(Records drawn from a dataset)
=-=-=
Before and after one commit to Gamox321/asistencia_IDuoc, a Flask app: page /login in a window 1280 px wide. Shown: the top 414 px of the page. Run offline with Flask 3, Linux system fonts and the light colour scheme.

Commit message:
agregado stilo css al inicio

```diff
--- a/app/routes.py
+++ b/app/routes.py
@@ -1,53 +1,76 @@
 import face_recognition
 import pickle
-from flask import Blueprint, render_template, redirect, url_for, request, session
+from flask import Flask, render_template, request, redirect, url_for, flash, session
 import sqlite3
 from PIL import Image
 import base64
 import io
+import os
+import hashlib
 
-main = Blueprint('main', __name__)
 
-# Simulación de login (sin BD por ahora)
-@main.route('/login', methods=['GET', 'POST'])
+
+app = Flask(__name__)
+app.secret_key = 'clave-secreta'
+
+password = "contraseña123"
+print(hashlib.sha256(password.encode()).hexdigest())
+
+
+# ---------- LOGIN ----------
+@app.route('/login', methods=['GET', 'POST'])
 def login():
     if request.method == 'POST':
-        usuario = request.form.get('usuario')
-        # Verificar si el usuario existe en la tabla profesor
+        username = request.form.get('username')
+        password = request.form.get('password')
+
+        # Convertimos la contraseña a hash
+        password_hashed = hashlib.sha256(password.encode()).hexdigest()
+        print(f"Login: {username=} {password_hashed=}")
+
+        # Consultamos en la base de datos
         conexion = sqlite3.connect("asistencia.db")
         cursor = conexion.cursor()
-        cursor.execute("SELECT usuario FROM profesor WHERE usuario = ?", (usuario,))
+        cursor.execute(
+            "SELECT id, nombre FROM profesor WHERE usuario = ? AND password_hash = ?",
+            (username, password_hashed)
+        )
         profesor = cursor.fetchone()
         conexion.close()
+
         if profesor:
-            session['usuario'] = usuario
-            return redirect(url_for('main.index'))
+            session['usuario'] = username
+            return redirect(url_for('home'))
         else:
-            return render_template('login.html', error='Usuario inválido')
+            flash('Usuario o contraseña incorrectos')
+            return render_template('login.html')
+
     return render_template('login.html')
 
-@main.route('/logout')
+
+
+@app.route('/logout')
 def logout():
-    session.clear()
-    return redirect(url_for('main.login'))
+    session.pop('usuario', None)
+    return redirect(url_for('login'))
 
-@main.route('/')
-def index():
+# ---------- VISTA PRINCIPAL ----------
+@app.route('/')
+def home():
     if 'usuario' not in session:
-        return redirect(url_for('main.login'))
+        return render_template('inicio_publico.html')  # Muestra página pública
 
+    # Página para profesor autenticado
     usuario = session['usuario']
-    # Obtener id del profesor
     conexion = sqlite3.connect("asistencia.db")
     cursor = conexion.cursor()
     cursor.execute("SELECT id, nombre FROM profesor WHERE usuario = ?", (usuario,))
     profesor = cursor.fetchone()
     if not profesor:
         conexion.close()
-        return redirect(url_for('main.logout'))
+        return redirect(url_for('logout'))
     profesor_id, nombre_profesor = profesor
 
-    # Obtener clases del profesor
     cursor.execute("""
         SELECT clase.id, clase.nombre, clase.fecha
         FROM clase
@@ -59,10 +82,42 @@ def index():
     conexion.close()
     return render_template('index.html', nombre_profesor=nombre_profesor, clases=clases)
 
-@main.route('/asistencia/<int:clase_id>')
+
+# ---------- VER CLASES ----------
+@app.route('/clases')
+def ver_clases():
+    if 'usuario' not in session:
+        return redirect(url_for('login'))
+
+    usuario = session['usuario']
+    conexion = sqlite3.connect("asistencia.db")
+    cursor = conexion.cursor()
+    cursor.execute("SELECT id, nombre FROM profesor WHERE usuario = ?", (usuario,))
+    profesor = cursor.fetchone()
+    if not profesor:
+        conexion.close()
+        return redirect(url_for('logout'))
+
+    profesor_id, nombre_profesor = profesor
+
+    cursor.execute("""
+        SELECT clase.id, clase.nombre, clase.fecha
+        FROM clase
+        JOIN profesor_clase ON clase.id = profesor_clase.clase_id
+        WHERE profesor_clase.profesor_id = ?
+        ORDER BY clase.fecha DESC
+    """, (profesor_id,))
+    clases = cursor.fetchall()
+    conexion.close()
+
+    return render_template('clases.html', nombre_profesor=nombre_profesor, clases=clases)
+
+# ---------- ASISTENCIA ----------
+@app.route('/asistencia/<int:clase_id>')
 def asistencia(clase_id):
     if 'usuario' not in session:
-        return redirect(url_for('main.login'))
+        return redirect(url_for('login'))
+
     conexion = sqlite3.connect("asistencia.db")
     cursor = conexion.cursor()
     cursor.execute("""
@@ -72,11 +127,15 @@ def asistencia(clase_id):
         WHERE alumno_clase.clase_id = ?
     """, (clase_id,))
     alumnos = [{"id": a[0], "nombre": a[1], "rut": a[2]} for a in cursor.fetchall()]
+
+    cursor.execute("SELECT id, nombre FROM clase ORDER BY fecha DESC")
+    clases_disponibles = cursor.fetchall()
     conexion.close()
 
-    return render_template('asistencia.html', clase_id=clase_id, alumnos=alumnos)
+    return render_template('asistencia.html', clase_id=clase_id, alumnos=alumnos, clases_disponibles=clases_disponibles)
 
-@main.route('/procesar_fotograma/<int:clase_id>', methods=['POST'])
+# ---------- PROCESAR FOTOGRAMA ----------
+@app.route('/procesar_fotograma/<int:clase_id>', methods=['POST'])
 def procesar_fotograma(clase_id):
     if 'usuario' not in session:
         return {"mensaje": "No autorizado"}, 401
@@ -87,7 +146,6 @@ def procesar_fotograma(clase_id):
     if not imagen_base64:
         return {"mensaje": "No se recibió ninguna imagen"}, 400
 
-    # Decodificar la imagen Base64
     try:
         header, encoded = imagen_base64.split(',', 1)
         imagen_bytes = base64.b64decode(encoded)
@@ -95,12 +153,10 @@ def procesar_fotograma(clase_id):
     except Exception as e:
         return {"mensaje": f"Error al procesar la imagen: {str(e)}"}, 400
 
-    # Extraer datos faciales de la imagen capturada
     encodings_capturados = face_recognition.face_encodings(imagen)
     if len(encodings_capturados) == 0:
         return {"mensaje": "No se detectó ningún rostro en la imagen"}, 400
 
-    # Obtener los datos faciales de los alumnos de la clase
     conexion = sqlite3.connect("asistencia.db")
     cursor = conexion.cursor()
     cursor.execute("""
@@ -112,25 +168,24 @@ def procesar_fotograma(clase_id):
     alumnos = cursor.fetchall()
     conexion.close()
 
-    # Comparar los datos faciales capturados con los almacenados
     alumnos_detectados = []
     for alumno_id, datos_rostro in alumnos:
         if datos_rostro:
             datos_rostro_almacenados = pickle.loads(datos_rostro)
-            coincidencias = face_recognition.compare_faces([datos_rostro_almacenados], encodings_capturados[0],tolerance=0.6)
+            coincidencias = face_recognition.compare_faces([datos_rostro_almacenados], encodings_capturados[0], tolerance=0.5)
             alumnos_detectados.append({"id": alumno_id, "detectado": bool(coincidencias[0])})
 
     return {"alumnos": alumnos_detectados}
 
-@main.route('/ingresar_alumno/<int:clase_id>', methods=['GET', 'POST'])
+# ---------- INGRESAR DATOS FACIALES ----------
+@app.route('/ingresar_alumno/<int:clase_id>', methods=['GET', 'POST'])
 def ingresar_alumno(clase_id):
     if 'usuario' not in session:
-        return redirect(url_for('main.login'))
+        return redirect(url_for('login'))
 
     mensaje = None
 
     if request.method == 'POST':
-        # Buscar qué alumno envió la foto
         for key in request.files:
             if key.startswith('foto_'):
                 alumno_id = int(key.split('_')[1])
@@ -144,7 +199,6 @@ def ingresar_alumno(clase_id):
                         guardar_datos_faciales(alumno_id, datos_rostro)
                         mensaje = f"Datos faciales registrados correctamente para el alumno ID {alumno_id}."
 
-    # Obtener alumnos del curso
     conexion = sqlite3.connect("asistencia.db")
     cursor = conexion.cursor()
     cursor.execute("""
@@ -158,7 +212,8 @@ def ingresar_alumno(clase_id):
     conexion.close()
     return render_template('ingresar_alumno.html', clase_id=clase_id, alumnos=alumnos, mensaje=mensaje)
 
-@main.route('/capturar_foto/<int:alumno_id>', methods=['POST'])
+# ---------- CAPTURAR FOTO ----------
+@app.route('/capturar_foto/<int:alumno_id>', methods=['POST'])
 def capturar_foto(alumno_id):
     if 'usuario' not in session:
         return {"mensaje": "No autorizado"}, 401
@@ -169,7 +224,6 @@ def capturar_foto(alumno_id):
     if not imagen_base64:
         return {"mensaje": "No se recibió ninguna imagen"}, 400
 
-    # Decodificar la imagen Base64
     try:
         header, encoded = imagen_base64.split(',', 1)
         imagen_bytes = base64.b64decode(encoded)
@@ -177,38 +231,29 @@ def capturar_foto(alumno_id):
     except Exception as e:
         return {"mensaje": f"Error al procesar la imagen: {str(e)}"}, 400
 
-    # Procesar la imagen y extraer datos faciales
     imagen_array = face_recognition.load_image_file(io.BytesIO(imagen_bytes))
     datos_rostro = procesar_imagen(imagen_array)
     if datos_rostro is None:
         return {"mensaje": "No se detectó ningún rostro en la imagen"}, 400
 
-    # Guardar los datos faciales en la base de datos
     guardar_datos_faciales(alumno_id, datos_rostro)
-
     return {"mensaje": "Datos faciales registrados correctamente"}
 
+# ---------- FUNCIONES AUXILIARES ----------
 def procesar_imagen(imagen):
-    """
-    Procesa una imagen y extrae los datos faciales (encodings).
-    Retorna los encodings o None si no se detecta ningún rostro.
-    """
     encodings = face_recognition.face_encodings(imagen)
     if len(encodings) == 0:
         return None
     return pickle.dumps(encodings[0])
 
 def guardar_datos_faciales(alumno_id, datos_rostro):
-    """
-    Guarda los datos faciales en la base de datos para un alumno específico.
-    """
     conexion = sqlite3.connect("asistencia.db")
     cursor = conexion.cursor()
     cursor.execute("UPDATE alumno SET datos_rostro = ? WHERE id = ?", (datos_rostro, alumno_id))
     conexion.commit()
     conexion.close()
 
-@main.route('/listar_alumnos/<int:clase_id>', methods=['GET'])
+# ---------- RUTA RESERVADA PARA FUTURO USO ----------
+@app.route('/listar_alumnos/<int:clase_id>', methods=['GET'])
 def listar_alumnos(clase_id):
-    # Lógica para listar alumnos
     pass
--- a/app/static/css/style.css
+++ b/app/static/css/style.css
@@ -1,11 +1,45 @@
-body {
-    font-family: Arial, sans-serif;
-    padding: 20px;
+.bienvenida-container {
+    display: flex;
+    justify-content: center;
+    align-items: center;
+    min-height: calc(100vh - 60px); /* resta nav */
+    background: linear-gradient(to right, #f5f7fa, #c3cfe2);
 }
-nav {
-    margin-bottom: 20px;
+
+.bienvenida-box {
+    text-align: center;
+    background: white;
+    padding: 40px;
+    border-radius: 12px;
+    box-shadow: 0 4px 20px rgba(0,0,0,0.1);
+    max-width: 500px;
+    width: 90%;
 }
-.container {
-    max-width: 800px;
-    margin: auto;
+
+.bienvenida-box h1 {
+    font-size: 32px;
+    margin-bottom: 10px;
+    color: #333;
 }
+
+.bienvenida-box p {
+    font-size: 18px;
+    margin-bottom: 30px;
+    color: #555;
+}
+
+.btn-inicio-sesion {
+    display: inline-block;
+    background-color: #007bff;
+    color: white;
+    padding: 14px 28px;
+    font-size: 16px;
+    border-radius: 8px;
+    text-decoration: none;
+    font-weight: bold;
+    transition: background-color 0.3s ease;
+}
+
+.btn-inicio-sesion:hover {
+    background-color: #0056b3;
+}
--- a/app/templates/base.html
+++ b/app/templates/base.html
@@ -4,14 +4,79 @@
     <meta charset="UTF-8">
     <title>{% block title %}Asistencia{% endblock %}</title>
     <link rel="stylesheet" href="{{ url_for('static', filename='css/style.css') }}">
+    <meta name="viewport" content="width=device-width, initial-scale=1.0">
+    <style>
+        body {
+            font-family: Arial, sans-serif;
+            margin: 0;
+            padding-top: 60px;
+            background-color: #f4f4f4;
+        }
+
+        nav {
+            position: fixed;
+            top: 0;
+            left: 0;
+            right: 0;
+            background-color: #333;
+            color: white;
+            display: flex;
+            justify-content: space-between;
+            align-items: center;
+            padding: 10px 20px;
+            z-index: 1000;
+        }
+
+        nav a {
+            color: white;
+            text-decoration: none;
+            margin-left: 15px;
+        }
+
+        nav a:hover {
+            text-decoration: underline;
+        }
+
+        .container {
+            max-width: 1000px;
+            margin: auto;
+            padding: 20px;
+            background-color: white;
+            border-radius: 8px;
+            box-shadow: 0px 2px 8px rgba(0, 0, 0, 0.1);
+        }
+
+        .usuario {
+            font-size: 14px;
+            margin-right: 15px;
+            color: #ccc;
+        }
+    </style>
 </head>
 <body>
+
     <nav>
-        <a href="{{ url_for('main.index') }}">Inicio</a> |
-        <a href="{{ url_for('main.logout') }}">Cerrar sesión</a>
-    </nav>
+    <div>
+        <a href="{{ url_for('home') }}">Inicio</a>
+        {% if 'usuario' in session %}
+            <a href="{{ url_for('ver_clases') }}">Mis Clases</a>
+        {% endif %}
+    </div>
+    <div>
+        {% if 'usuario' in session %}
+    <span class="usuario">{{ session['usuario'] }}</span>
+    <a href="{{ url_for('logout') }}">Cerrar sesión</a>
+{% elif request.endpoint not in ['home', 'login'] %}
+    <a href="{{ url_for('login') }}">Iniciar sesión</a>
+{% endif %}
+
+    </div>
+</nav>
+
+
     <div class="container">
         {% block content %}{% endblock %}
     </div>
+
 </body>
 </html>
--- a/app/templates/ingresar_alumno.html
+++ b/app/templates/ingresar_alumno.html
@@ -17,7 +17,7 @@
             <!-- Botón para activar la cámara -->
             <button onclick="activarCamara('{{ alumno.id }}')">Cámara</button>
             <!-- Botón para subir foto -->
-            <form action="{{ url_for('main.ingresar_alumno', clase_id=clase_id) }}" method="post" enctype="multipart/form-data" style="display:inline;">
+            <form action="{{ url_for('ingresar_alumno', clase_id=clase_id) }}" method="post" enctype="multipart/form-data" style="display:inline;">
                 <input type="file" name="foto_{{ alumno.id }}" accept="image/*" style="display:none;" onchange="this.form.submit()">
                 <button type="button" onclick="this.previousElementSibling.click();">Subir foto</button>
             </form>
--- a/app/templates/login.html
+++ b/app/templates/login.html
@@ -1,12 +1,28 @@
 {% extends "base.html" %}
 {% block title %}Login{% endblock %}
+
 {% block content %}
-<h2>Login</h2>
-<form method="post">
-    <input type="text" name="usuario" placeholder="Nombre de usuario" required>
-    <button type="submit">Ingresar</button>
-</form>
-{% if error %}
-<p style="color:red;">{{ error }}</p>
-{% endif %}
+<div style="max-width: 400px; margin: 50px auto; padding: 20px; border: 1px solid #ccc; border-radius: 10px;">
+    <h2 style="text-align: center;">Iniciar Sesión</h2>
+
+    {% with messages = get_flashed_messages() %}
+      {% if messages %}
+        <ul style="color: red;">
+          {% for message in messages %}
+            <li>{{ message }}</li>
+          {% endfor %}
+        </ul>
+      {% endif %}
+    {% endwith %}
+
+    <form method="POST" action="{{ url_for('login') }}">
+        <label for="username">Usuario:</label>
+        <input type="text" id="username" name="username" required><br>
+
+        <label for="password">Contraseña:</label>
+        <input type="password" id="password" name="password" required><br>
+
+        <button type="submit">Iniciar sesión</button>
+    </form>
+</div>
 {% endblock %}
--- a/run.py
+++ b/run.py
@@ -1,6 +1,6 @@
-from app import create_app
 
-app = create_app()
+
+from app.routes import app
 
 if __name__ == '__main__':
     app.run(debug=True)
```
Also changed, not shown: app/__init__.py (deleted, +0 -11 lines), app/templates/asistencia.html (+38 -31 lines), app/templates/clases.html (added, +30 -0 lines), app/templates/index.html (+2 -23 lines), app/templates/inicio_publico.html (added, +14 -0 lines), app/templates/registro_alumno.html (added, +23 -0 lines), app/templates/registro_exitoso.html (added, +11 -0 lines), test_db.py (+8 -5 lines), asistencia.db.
=-=-=
→ **Task**: Write out every line from the entries where "content" appears.

→ **Finished task**:
+    justify-content: center;
+    <meta name="viewport" content="width=device-width, initial-scale=1.0">
+            justify-content: space-between;
         {% block content %}{% endblock %}
 {% block content %}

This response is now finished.